● YOUR TASK
Gather each line containing the string "background" from these entries.

● EXCERPTED DATA
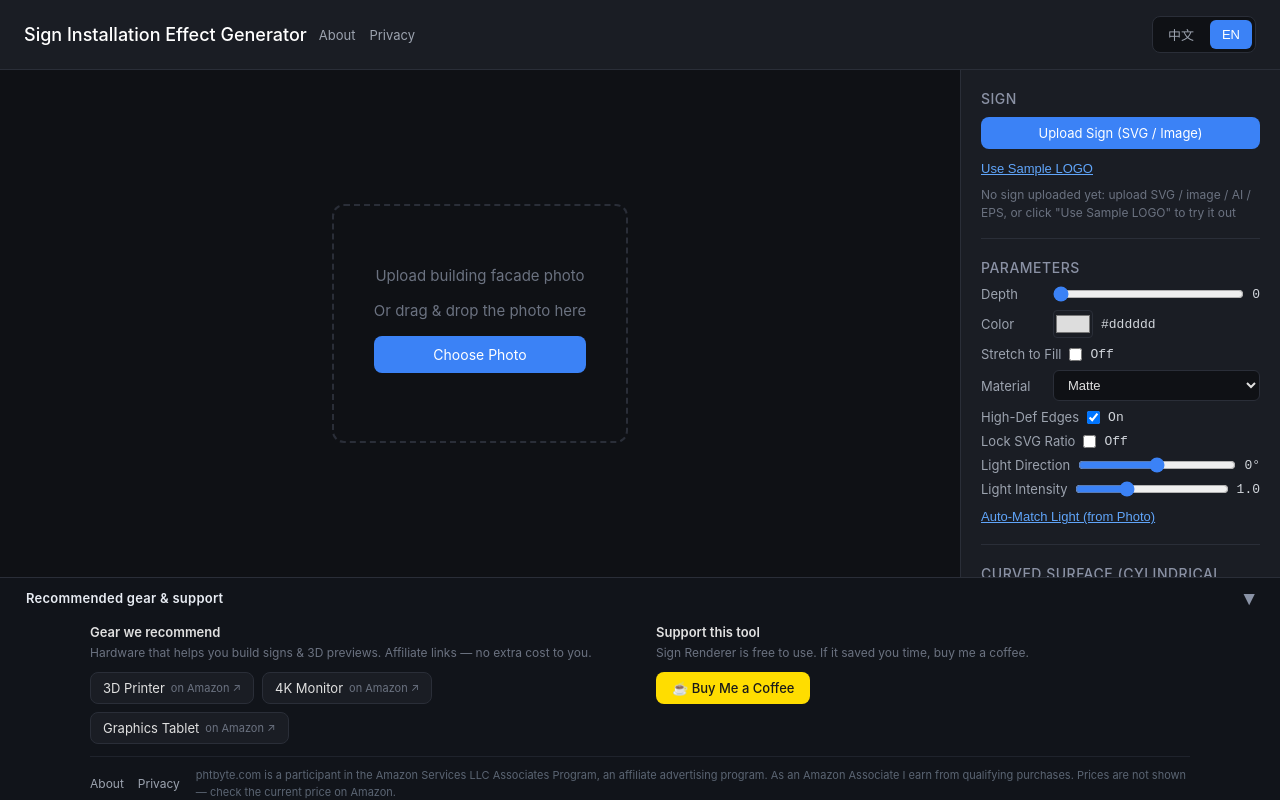
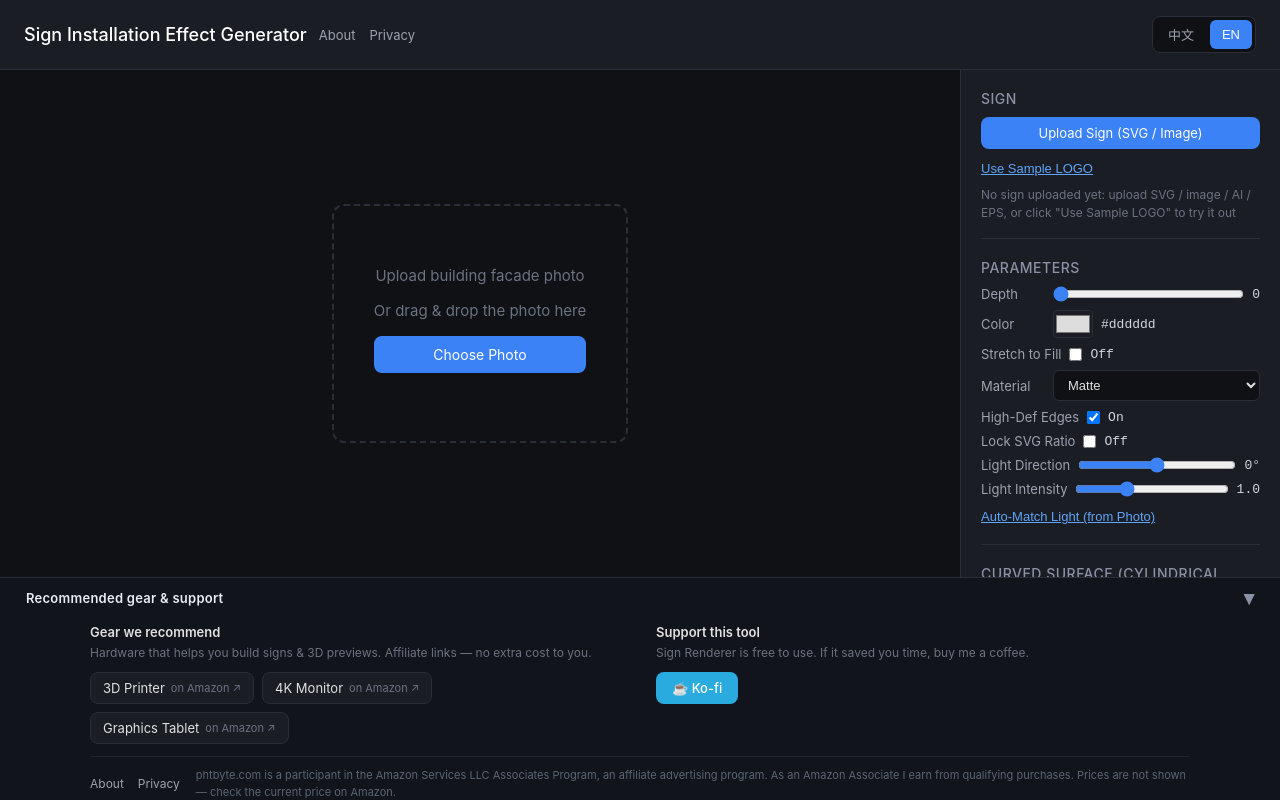
Before and after one commit to pht1991/sign-renderer, a React (Vite) app: page / in a window 1280 px wide. Built offline with nearby package versions, Linux system fonts and the light colour scheme.

Commit message:
feat: 赞助渠道由 Buy Me a Coffee 切换为 Ko-fi

```diff
--- a/public/about.html
+++ b/public/about.html
@@ -18,7 +18,7 @@
   .chip:hover { border-color: #3b82f6; }
   .chip span { color: #6b7280; font-size: 12px; }
   .btn { display: inline-block; padding: 10px 18px; border-radius: 8px; text-decoration: none; font-size: 14px; margin-right: 10px; }
-  .bmc { background: #ffdd00; color: #1a1a1a; }
+  .kofi { background: #29abe0; color: #fff; }
   .ftc { margin-top: 36px; padding-top: 16px; border-top: 1px solid #2a2e38; font-size: 12px; color: #6b7280; }
   code { background: #15181f; padding: 2px 6px; border-radius: 4px; color: #93c5fd; }
 </style>
@@ -45,7 +45,7 @@
   <h2>Support this tool</h2>
   <p>If Sign Renderer saved you time, consider supporting its development:</p>
   <p>
-    <a class="btn bmc" href="https://buymeacoffee.com/haitaopan" target="_blank" rel="noopener">☕ Buy Me a Coffee</a>
+    <a class="btn kofi" href="https://ko-fi.com/haitaopan" target="_blank" rel="noopener">☕ Ko-fi</a>
   </p>
 
   <a class="back" href="./">← Back to Sign Renderer</a>
--- a/src/AffiliateBanner.tsx
+++ b/src/AffiliateBanner.tsx
@@ -19,7 +19,7 @@ const PRODUCTS = [
   { kw: 'graphics tablet', labelKey: 'abProdTablet' },
 ]
 
-const BMC_URL = 'https://buymeacoffee.com/haitaopan'
+const KOFI_URL = 'https://ko-fi.com/haitaopan'
 
 export default function AffiliateBanner() {
   const { t } = useI18n()
@@ -62,8 +62,8 @@ export default function AffiliateBanner() {
             <h3 className="ab-title">{t('abSupportTitle')}</h3>
             <p className="ab-sub">{t('abSupportSub')}</p>
             <div className="ab-donate">
-              <a className="ab-btn ab-bmc" href={BMC_URL} target="_blank" rel="noopener">
-                ☕ Buy Me a Coffee
+              <a className="ab-btn ab-kofi" href={KOFI_URL} target="_blank" rel="noopener">
+                ☕ Ko-fi
               </a>
             </div>
           </div>
--- a/src/App.css
+++ b/src/App.css
@@ -736,9 +736,8 @@ body {
 .ab-btn:hover {
   opacity: 0.88;
 }
-.ab-bmc {
-  background: #ffdd00;
-  color: #1a1a1a;
+.ab-kofi {
+  background: #29abe0;
 }
 .ab-sponsor {
   background: #10b981;
```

● ANSWER SECTION
-  .bmc { background: #ffdd00; color: #1a1a1a; }
+  .kofi { background: #29abe0; color: #fff; }
   code { background: #15181f; padding: 2px 6px; border-radius: 4px; color: #93c5fd; }
-  background: #ffdd00;
+  background: #29abe0;
   background: #10b981;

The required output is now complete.